In the first photo, I’m striking the “skinny pose.” I have one foot placed in front of the other. I’m turning at the waist, but rotating my shoulders towards the camera. I’m jutting my chin out slightly. I read how to do this online and at first I felt silly and awkward arranging my limbs and torso like this, but then I noticed it actually works so I do it often. If you watch starlets on the red carpet, they use these tricks too. I’m also wearing a dark color on the bottom and a light color on the top to balance my bottom-heavy pear shape. All in all, I look pretty thin.
About 2 minutes earlier, the second photo was taken right after I finished my race. I eagerly downloaded it from the official race site online and was crestfallen when I saw it and immediately thought, “I look so fat in that photo!” I don’t know if it’s the angle or the lighting or post-race bloat that evaporated 120 seconds later, but I think I look fat in that photo. Which sucks, because it’s supposed to be my proud, victory photo and I don’t feel particularly victorious when looking at it.

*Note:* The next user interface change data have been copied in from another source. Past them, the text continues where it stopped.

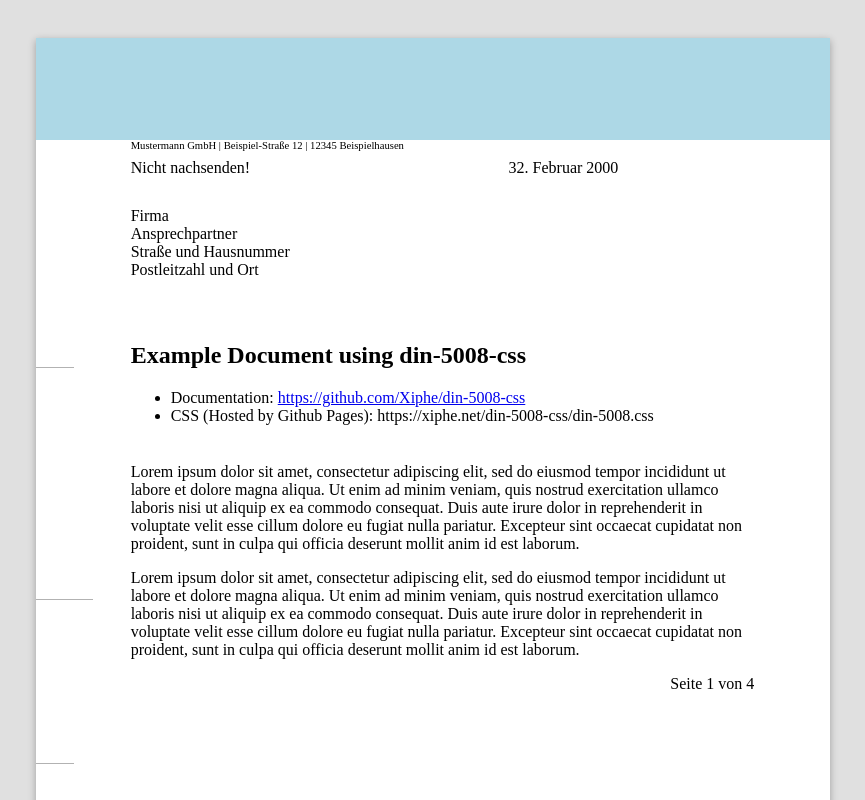
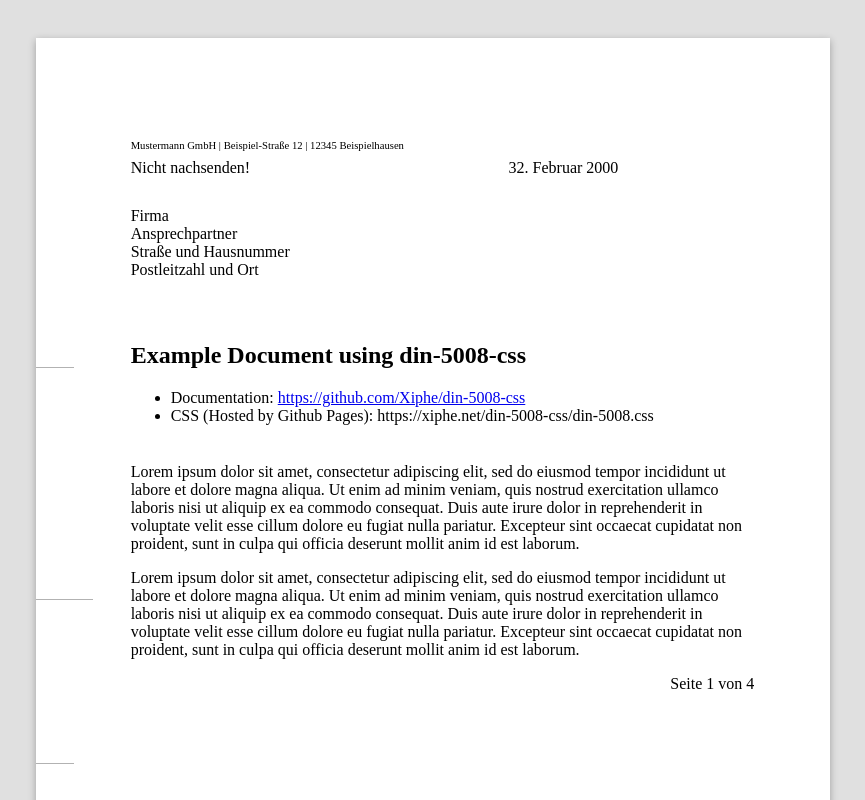
Before and after one commit to Xiphe/din-5008-css, a website: page index.html in a window 1280 px wide. Shown: the top 800 px of the page, without its empty margins (207-1072 px from the left). Drawn offline with Linux system fonts and the light colour scheme.

Commit message:
docs: remove lightblue background of example

```diff
--- a/index.html
+++ b/index.html
@@ -13,9 +13,6 @@
       }
       body {
         margin: 0;
-      }
-      briefkopf {
-        background: lightblue;
       }
       @media screen {
         body {
```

Then, there is photo number 3, taken a couple hours later at my book release party. My face looks the thinnest in this photo to me and I’m rather satisfied with my size. Maybe the dark lighting helps? :) I’m sure some of you will comment that I look great in all these photos (or that I look like a bean bag chair if you’re a hater), but it doesn’t really matter what you think, it’s what I think.
It seems odd that all these photos were taken within hours of each other and yet I look so different in all of them. I know my face and my body better than anyone else, so I’m probably the most critical of my appearance, noticing the smallest variations. It’s amazing how different I can appear, not because of my size, but because of the way my body is turned or whether I’m wearing makeup or whether someone turned on the overhead light.
I might not be the best judge though. There are times when I don’t think I look particularly good or bad in a photo and other people compliment me on it. For instance, I got several compliments on my Jamba Juice photo, but when I saw it I thought it was far too dark and that I looked a little bit irked. I would caption this photo with a thought bubble saying, “Have you taken the photo yet? I want to pick up my orange dream machine!”
The worst was when I was still morbidly obese and I’d look at a photo in horror and someone would say, “What a great picture! It looks just like you!” Geez, really? That’s awful. Not only would I feel bad about an ugly photo, I would feel bad that I evidently looked like an ugly photo all the time.
Photos confound me. I like living in a technologically advanced society, but if I’d been born in the 1700’s without running water or electricity, at least I wouldn’t have to deal with the head game that digital imagery now provides on a daily basis. Am I fat? Am I thin? Who knows?
Somewhere all those skinny girls I never understood are laughing.